Down to the last line, repeat the records exactly.
START Supplied material
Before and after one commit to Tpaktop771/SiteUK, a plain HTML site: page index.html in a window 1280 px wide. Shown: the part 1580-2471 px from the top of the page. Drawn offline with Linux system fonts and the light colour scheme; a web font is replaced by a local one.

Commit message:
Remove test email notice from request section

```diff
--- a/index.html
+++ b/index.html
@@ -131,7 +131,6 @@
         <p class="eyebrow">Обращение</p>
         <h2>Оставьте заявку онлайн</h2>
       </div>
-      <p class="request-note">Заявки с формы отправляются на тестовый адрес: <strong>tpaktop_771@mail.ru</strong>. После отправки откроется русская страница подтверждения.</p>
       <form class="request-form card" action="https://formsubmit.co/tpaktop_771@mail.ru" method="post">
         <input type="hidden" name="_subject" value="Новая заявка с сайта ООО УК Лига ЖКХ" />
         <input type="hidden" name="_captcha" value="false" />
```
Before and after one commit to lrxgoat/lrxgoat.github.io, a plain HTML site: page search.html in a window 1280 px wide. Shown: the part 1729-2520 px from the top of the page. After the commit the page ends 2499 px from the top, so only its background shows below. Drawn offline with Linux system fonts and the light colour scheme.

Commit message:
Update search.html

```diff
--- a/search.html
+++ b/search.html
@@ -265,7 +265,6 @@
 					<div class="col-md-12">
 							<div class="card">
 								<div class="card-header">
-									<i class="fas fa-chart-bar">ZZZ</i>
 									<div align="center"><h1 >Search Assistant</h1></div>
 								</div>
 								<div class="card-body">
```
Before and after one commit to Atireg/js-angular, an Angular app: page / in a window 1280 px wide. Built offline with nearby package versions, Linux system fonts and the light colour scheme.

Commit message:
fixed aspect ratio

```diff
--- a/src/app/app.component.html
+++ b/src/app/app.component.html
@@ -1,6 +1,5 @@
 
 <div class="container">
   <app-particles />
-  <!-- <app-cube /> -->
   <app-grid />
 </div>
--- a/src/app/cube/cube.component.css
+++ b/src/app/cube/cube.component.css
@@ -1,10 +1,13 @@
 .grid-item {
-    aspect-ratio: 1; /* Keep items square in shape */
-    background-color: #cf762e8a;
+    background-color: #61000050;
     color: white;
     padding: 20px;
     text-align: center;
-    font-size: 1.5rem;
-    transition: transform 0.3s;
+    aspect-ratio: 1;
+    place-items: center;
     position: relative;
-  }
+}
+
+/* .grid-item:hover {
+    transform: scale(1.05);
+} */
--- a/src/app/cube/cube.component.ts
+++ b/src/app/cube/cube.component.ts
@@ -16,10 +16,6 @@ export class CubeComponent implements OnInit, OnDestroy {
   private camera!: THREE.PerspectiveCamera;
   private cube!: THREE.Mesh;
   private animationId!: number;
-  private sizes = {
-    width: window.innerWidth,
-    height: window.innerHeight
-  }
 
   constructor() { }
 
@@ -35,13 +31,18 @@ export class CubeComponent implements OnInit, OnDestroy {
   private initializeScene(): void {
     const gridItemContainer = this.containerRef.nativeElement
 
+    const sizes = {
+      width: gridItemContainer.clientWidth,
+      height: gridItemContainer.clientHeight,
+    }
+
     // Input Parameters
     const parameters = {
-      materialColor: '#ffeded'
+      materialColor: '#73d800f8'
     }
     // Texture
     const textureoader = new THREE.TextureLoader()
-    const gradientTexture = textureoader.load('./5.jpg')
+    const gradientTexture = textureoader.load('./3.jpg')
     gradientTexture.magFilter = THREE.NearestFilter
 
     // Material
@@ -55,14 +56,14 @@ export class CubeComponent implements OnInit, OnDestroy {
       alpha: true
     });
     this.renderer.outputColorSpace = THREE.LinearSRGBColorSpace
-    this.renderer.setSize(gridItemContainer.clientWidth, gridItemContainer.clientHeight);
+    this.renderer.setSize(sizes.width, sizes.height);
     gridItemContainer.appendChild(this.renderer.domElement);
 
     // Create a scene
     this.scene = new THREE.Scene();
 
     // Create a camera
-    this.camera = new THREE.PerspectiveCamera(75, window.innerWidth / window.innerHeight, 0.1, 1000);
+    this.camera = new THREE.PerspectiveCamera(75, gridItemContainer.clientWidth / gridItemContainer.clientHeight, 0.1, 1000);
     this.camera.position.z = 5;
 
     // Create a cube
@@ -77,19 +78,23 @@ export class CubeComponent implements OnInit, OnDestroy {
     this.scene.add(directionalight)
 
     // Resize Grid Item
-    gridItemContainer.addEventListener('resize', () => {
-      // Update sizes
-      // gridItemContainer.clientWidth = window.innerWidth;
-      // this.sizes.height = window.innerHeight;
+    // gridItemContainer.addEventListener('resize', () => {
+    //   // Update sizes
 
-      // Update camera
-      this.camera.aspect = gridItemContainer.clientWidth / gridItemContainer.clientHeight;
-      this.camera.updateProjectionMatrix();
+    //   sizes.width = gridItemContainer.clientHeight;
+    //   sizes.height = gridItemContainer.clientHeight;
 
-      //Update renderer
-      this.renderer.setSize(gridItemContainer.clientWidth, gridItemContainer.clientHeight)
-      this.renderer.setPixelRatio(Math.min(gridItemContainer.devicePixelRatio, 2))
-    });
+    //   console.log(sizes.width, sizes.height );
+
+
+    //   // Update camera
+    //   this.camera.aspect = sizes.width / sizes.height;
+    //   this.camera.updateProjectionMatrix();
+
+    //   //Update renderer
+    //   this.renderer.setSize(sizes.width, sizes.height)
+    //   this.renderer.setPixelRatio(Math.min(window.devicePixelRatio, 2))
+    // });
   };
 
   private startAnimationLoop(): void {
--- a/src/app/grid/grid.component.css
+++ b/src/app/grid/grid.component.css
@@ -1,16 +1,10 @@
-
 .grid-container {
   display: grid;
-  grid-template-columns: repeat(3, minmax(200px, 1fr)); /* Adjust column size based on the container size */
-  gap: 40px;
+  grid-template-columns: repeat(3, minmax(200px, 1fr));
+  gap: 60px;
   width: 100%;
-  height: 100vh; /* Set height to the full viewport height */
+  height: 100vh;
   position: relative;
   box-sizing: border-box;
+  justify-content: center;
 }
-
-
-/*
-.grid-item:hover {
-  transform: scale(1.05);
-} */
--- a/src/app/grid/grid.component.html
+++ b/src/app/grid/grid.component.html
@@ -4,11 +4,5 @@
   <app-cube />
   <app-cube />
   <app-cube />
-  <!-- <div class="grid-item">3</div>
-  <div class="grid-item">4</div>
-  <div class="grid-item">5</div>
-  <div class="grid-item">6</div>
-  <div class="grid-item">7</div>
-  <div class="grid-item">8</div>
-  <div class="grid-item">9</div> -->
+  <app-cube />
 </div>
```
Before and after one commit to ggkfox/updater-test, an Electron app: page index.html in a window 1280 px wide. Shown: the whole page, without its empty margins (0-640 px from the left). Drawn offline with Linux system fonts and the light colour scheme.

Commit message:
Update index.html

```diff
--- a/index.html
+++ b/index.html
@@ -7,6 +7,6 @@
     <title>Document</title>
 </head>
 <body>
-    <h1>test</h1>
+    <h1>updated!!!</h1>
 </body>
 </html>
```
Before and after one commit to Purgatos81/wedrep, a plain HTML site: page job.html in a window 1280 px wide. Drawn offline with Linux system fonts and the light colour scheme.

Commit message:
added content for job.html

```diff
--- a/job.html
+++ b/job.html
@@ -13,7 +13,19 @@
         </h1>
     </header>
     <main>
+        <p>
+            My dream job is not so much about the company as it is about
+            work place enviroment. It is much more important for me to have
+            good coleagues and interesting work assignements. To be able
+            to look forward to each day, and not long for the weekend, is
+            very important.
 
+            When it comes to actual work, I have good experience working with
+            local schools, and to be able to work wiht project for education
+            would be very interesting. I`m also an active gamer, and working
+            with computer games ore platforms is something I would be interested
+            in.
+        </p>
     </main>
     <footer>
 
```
END Supplied material
### [Exercise solution]
Before and after one commit to Tpaktop771/SiteUK, a plain HTML site: page index.html in a window 1280 px wide. Shown: the part 1580-2471 px from the top of the page. Drawn offline with Linux system fonts and the light colour scheme; a web font is replaced by a local one.

Commit message:
Remove test email notice from request section

```diff
--- a/index.html
+++ b/index.html
@@ -131,7 +131,6 @@
         <p class="eyebrow">Обращение</p>
         <h2>Оставьте заявку онлайн</h2>
       </div>
-      <p class="request-note">Заявки с формы отправляются на тестовый адрес: <strong>tpaktop_771@mail.ru</strong>. После отправки откроется русская страница подтверждения.</p>
       <form class="request-form card" action="https://formsubmit.co/tpaktop_771@mail.ru" method="post">
         <input type="hidden" name="_subject" value="Новая заявка с сайта ООО УК Лига ЖКХ" />
         <input type="hidden" name="_captcha" value="false" />
```
Before and after one commit to lrxgoat/lrxgoat.github.io, a plain HTML site: page search.html in a window 1280 px wide. Shown: the part 1729-2520 px from the top of the page. After the commit the page ends 2499 px from the top, so only its background shows below. Drawn offline with Linux system fonts and the light colour scheme.

Commit message:
Update search.html

```diff
--- a/search.html
+++ b/search.html
@@ -265,7 +265,6 @@
 					<div class="col-md-12">
 							<div class="card">
 								<div class="card-header">
-									<i class="fas fa-chart-bar">ZZZ</i>
 									<div align="center"><h1 >Search Assistant</h1></div>
 								</div>
 								<div class="card-body">
```
Before and after one commit to Atireg/js-angular, an Angular app: page / in a window 1280 px wide. Built offline with nearby package versions, Linux system fonts and the light colour scheme.

Commit message:
fixed aspect ratio

```diff
--- a/src/app/app.component.html
+++ b/src/app/app.component.html
@@ -1,6 +1,5 @@
 
 <div class="container">
   <app-particles />
-  <!-- <app-cube /> -->
   <app-grid />
 </div>
--- a/src/app/cube/cube.component.css
+++ b/src/app/cube/cube.component.css
@@ -1,10 +1,13 @@
 .grid-item {
-    aspect-ratio: 1; /* Keep items square in shape */
-    background-color: #cf762e8a;
+    background-color: #61000050;
     color: white;
     padding: 20px;
     text-align: center;
-    font-size: 1.5rem;
-    transition: transform 0.3s;
+    aspect-ratio: 1;
+    place-items: center;
     position: relative;
-  }
+}
+
+/* .grid-item:hover {
+    transform: scale(1.05);
+} */
--- a/src/app/cube/cube.component.ts
+++ b/src/app/cube/cube.component.ts
@@ -16,10 +16,6 @@ export class CubeComponent implements OnInit, OnDestroy {
   private camera!: THREE.PerspectiveCamera;
   private cube!: THREE.Mesh;
   private animationId!: number;
-  private sizes = {
-    width: window.innerWidth,
-    height: window.innerHeight
-  }
 
   constructor() { }
 
@@ -35,13 +31,18 @@ export class CubeComponent implements OnInit, OnDestroy {
   private initializeScene(): void {
     const gridItemContainer = this.containerRef.nativeElement
 
+    const sizes = {
+      width: gridItemContainer.clientWidth,
+      height: gridItemContainer.clientHeight,
+    }
+
     // Input Parameters
     const parameters = {
-      materialColor: '#ffeded'
+      materialColor: '#73d800f8'
     }
     // Texture
     const textureoader = new THREE.TextureLoader()
-    const gradientTexture = textureoader.load('./5.jpg')
+    const gradientTexture = textureoader.load('./3.jpg')
     gradientTexture.magFilter = THREE.NearestFilter
 
     // Material
@@ -55,14 +56,14 @@ export class CubeComponent implements OnInit, OnDestroy {
       alpha: true
     });
     this.renderer.outputColorSpace = THREE.LinearSRGBColorSpace
-    this.renderer.setSize(gridItemContainer.clientWidth, gridItemContainer.clientHeight);
+    this.renderer.setSize(sizes.width, sizes.height);
     gridItemContainer.appendChild(this.renderer.domElement);
 
     // Create a scene
     this.scene = new THREE.Scene();
 
     // Create a camera
-    this.camera = new THREE.PerspectiveCamera(75, window.innerWidth / window.innerHeight, 0.1, 1000);
+    this.camera = new THREE.PerspectiveCamera(75, gridItemContainer.clientWidth / gridItemContainer.clientHeight, 0.1, 1000);
     this.camera.position.z = 5;
 
     // Create a cube
@@ -77,19 +78,23 @@ export class CubeComponent implements OnInit, OnDestroy {
     this.scene.add(directionalight)
 
     // Resize Grid Item
-    gridItemContainer.addEventListener('resize', () => {
-      // Update sizes
-      // gridItemContainer.clientWidth = window.innerWidth;
-      // this.sizes.height = window.innerHeight;
+    // gridItemContainer.addEventListener('resize', () => {
+    //   // Update sizes
 
-      // Update camera
-      this.camera.aspect = gridItemContainer.clientWidth / gridItemContainer.clientHeight;
-      this.camera.updateProjectionMatrix();
+    //   sizes.width = gridItemContainer.clientHeight;
+    //   sizes.height = gridItemContainer.clientHeight;
 
-      //Update renderer
-      this.renderer.setSize(gridItemContainer.clientWidth, gridItemContainer.clientHeight)
-      this.renderer.setPixelRatio(Math.min(gridItemContainer.devicePixelRatio, 2))
-    });
+    //   console.log(sizes.width, sizes.height );
+
+
+    //   // Update camera
+    //   this.camera.aspect = sizes.width / sizes.height;
+    //   this.camera.updateProjectionMatrix();
+
+    //   //Update renderer
+    //   this.renderer.setSize(sizes.width, sizes.height)
+    //   this.renderer.setPixelRatio(Math.min(window.devicePixelRatio, 2))
+    // });
   };
 
   private startAnimationLoop(): void {
--- a/src/app/grid/grid.component.css
+++ b/src/app/grid/grid.component.css
@@ -1,16 +1,10 @@
-
 .grid-container {
   display: grid;
-  grid-template-columns: repeat(3, minmax(200px, 1fr)); /* Adjust column size based on the container size */
-  gap: 40px;
+  grid-template-columns: repeat(3, minmax(200px, 1fr));
+  gap: 60px;
   width: 100%;
-  height: 100vh; /* Set height to the full viewport height */
+  height: 100vh;
   position: relative;
   box-sizing: border-box;
+  justify-content: center;
 }
-
-
-/*
-.grid-item:hover {
-  transform: scale(1.05);
-} */
--- a/src/app/grid/grid.component.html
+++ b/src/app/grid/grid.component.html
@@ -4,11 +4,5 @@
   <app-cube />
   <app-cube />
   <app-cube />
-  <!-- <div class="grid-item">3</div>
-  <div class="grid-item">4</div>
-  <div class="grid-item">5</div>
-  <div class="grid-item">6</div>
-  <div class="grid-item">7</div>
-  <div class="grid-item">8</div>
-  <div class="grid-item">9</div> -->
+  <app-cube />
 </div>
```
Before and after one commit to ggkfox/updater-test, an Electron app: page index.html in a window 1280 px wide. Shown: the whole page, without its empty margins (0-640 px from the left). Drawn offline with Linux system fonts and the light colour scheme.

Commit message:
Update index.html

```diff
--- a/index.html
+++ b/index.html
@@ -7,6 +7,6 @@
     <title>Document</title>
 </head>
 <body>
-    <h1>test</h1>
+    <h1>updated!!!</h1>
 </body>
 </html>
```
Before and after one commit to Purgatos81/wedrep, a plain HTML site: page job.html in a window 1280 px wide. Drawn offline with Linux system fonts and the light colour scheme.

Commit message:
added content for job.html

```diff
--- a/job.html
+++ b/job.html
@@ -13,7 +13,19 @@
         </h1>
     </header>
     <main>
+        <p>
+            My dream job is not so much about the company as it is about
+            work place enviroment. It is much more important for me to have
+            good coleagues and interesting work assignements. To be able
+            to look forward to each day, and not long for the weekend, is
+            very important.
 
+            When it comes to actual work, I have good experience working with
+            local schools, and to be able to work wiht project for education
+            would be very interesting. I`m also an active gamer, and working
+            with computer games ore platforms is something I would be interested
+            in.
+        </p>
     </main>
     <footer>
 
```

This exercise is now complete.